▶ Supplied material:
-------------------------

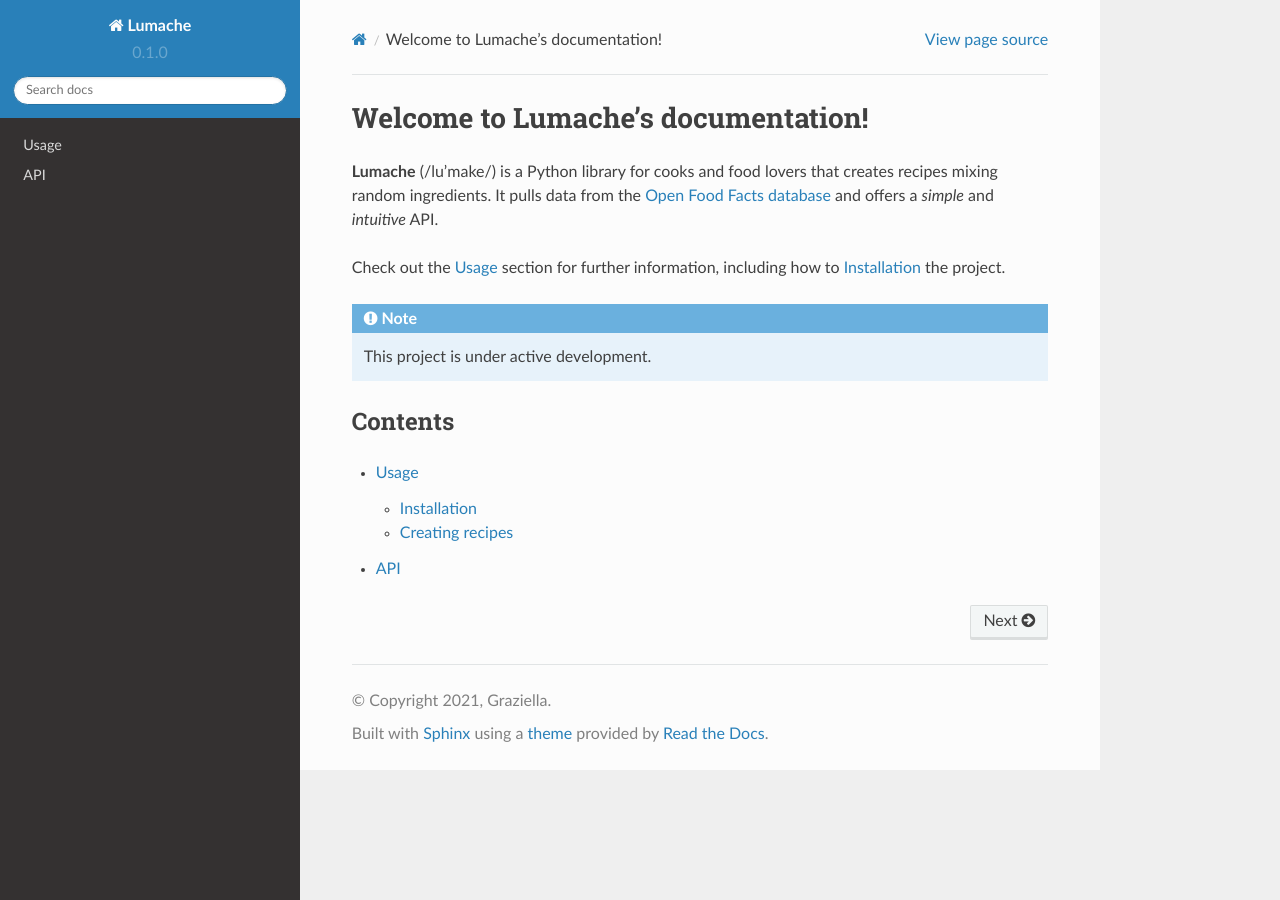
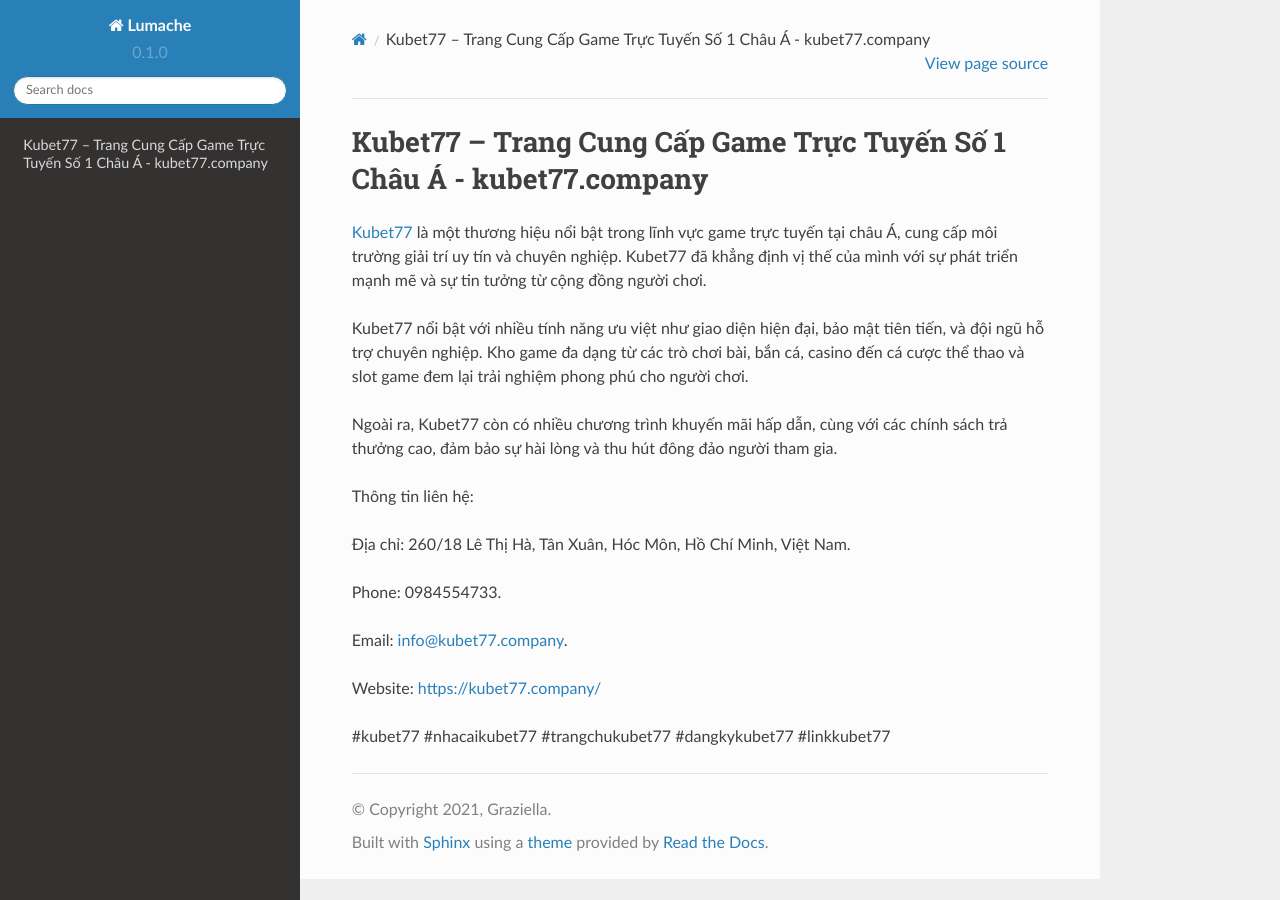
Before and after one commit to iaduphattai904809/kubet77company, a Sphinx documentation site: the page built from docs/source/index.rst, in a window 1280 px wide. Built offline with Sphinx 7.4.7 and the Read the Docs theme 2.0.0, drawn with Linux system fonts in a browser that asks for light colours.

Commit message:
Update index.rst

```diff
--- a/docs/source/index.rst
+++ b/docs/source/index.rst
@@ -1,22 +1,20 @@
-Welcome to Lumache's documentation!
+Kubet77 – Trang Cung Cấp Game Trực Tuyến Số 1 Châu Á - kubet77.company
 ===================================
 
-**Lumache** (/lu'make/) is a Python library for cooks and food lovers
-that creates recipes mixing random ingredients.
-It pulls data from the `Open Food Facts database <https://world.openfoodfacts.org/>`_
-and offers a *simple* and *intuitive* API.
+`Kubet77 <https://kubet77.company/>`_ là một thương hiệu nổi bật trong lĩnh vực game trực tuyến tại châu Á, cung cấp môi trường giải trí uy tín và chuyên nghiệp. Kubet77 đã khẳng định vị thế của mình với sự phát triển mạnh mẽ và sự tin tưởng từ cộng đồng người chơi.
 
-Check out the :doc:`usage` section for further information, including
-how to :ref:`installation` the project.
+Kubet77 nổi bật với nhiều tính năng ưu việt như giao diện hiện đại, bảo mật tiên tiến, và đội ngũ hỗ trợ chuyên nghiệp. Kho game đa dạng từ các trò chơi bài, bắn cá, casino đến cá cược thể thao và slot game đem lại trải nghiệm phong phú cho người chơi.
 
-.. note::
+Ngoài ra, Kubet77 còn có nhiều chương trình khuyến mãi hấp dẫn, cùng với các chính sách trả thưởng cao, đảm bảo sự hài lòng và thu hút đông đảo người tham gia.
 
-   This project is under active development.
+Thông tin liên hệ:
 
-Contents
---------
+Địa chỉ: 260/18 Lê Thị Hà, Tân Xuân, Hóc Môn, Hồ Chí Minh, Việt Nam.
 
-.. toctree::
+Phone: 0984554733.
 
-   usage
-   api
+Email: info@kubet77.company.
+
+Website: https://kubet77.company/
+
+#kubet77 #nhacaikubet77 #trangchukubet77 #dangkykubet77 #linkkubet77
```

-------------------------

If a line in the entries contains "project", copy it.

▶ Answer below:
-how to :ref:`installation` the project.
-   This project is under active development.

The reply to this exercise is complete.